# Given data:
Content starts
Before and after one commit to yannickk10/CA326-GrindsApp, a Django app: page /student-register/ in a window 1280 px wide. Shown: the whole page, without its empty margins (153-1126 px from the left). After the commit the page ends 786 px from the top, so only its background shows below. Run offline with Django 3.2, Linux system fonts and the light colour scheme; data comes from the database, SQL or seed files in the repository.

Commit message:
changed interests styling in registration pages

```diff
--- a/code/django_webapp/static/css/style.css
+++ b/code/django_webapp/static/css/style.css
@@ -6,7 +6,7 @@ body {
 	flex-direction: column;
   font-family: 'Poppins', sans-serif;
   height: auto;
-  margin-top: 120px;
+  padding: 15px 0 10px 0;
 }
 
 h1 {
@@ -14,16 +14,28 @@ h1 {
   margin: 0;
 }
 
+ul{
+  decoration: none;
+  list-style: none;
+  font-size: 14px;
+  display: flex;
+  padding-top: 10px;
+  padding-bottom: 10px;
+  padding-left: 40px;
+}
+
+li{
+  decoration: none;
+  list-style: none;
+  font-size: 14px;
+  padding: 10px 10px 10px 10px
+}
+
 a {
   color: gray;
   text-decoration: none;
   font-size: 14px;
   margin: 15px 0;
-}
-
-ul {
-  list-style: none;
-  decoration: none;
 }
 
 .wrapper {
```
Content ends
# What needs to be done:
If a line in the entries above contains the word "style", count it, and give only the final number.

# Result of this exercise:
5